MacKinnon, who was the first pick of the 2013 NHL draft, experienced the postseason in his rookie year, with the Avs losing in the first round to the Central Division rival Minnesota Wild in seven games. The club missed the playoffs for three years before returning in 2017-18, losing to the Nashville Predators in six games.
Since then, the Avs have flourished in the first round. In 2018-19, they were a wild-card entry that upset the top-seeded Calgary Flames in five games. A year later, they beat the Arizona Coyotes in five games and swept the St. Louis Blues the following season. Last year, they swept the Predators en route to winning the third championship in franchise history.
But this year? The first round has been a challenge with the Kraken taking the opening game of the series and scoring first in Games 2 and 3 — contests the Avalanche ultimately came back to win.
“They try to spread out, especially in the neutral zone,” Avalanche defenseman Devon Toews said of the Kraken. “Sometimes, they are able to pull two of us back and hit the underneath man with speed and puts one of the D with a bad spot and a bad gap and you can’t do anything about it sometimes. It’s a little bit on us to use our feet and use our gap to get up a bit, but they’re able to spread the zone our and then our forwards have to be looking behind their back for the next man, the next wave. That’s where they can get really dangerous.”
Entering the series, there were questions about how the Kraken, in their first playoff appearance in their two-year existence, could matchup against an Avs team seeking a second straight Stanley Cup. The Kraken have answered some of those questions by relying on an aggressive yet physically demanding forecheck that takes away time and space with the sole premise of creating mistakes.
It has happened a few times in this series, and it happened twice when the Kraken pressured the Avs into the sort of mistakes that saw a 3-1 game immediately transform into a tie game, leading the Climate Pledge Arena crowd to erupt.
The Kraken’s second season has seen them consistently sell out their 17,151-seat facility, which has been retrofitted from the home that once housed the NBA’s Seattle SuperSonics into one of the loudest environments in the NHL.
Hours before the game, thousands of fans were outside watching other playoff games on a projection screen while walking the arena grounds, taking in the sort of experience that might have seemed like a dream, considering the Kraken were a lottery team less than a year ago.
“We were loose, we were prepared, we were ready for this one,” Kraken coach Dave Hakstol said. “I loved our start tonight.

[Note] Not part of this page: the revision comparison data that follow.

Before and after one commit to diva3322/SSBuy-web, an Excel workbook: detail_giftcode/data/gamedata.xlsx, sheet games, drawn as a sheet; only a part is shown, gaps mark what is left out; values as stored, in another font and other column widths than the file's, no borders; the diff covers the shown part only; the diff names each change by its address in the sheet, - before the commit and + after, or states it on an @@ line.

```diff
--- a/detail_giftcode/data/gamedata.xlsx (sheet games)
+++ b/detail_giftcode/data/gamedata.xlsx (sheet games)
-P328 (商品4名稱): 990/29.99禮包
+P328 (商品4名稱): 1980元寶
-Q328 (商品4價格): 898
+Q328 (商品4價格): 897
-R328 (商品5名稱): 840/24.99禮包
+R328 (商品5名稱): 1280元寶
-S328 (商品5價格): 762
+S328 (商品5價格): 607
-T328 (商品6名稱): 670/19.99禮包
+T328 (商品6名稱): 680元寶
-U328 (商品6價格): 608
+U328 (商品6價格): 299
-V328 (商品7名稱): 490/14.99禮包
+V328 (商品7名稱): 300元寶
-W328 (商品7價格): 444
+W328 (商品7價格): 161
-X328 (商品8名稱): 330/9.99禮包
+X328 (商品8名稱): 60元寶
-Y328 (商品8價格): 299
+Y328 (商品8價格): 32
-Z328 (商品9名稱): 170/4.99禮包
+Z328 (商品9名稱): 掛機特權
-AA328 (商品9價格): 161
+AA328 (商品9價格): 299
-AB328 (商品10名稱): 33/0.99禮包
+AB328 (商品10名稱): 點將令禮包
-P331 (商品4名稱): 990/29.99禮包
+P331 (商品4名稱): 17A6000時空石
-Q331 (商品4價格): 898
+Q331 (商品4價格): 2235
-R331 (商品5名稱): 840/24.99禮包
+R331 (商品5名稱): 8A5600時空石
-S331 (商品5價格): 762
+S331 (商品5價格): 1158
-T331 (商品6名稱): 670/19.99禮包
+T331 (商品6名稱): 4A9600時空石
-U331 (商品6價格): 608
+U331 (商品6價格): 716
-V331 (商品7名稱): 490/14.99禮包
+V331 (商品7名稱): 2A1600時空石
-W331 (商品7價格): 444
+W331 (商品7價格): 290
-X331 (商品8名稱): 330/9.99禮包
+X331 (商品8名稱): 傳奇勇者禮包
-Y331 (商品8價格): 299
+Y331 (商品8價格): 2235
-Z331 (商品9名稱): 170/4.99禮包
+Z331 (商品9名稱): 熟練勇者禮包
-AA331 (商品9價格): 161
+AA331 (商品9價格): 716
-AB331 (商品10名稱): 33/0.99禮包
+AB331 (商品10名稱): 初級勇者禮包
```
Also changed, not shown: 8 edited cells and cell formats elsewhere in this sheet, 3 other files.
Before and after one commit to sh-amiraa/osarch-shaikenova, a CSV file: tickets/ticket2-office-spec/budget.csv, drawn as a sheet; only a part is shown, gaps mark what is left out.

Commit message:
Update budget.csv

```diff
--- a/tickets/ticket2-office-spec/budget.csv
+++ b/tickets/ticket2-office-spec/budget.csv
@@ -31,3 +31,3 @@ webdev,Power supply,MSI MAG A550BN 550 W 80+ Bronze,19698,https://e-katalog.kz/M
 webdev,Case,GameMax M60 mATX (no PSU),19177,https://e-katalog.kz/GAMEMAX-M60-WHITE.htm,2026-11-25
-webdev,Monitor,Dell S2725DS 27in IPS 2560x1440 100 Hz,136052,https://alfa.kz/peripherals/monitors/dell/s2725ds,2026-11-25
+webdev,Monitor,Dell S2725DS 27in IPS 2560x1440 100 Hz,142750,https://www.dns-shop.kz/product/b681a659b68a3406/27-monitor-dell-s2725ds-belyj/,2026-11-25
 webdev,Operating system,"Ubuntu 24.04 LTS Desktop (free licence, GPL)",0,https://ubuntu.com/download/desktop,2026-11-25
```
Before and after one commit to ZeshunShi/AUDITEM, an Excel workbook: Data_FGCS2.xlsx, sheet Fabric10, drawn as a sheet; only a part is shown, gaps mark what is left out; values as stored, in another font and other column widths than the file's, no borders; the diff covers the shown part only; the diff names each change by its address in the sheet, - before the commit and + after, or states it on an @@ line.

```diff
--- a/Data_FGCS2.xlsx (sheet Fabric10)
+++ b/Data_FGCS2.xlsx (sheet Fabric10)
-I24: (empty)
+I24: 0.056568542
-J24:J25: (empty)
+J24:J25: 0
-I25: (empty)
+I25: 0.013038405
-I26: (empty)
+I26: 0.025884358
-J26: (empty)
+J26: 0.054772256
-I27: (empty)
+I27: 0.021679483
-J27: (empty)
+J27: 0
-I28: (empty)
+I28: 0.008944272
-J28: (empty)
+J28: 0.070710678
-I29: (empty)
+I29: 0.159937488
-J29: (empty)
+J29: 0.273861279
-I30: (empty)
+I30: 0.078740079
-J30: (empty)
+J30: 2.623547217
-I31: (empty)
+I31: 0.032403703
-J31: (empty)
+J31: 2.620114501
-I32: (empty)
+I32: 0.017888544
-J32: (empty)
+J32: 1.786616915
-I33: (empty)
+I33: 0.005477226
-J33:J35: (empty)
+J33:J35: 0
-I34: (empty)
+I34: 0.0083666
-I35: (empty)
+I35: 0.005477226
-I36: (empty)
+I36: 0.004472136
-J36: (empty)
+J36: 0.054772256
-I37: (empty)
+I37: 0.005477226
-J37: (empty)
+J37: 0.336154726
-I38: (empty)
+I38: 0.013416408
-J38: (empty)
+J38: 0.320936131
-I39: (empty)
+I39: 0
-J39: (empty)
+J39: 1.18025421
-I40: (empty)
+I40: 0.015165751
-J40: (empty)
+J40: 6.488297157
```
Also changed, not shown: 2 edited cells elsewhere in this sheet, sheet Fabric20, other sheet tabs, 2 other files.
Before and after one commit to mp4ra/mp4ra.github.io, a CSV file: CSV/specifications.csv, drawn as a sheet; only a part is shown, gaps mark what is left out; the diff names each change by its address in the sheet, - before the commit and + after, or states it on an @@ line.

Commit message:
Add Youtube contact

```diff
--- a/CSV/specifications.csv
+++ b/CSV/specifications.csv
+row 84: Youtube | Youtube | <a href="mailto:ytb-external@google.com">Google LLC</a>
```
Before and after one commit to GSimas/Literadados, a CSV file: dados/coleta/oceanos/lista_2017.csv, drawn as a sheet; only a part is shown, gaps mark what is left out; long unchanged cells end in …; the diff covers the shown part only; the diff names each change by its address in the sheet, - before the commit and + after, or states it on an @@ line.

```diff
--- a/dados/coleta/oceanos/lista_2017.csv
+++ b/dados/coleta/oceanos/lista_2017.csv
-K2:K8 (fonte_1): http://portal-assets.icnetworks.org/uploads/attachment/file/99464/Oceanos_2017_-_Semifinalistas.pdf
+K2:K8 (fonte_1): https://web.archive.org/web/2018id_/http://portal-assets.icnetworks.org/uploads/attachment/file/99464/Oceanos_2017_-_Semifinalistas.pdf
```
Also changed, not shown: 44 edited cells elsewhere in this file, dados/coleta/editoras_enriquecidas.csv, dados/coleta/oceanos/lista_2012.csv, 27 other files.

I loved the atmosphere. I loved the building, the fans, the feel of the building. That’s a playoff feel. That’s what it is. That part of it was awesome.”
The series resumes Monday with the Avalanche seeking to come out of Game 4 with a 3-1 lead before returning to Denver for what could be a series-clinching Game 5 win at Ball Arena.
Or it could be a case in which the Kraken draw level and push it to at least a six-game series to ensure Climate Pledge Arena could have one more game beyond Monday.
“They’re a good team. That’s why it’s been one of the most difficult ones we’ve had,” Avalanche coach Jared Bednar said. “They’re a really good hockey team. They’re a deep hockey team, and they work extremely hard. They’ve bought into their system and their game plan, and they compete within that plan. That’s what makes it difficult. To me, they’re all difficult. Even some of the ones that’ve won in the past that were 4-0, it’s still a play or two in each game that makes a difference in the hockey game.”
Avs’ Nathan MacKinnon calls Kraken my ‘hardest 1st round’ foe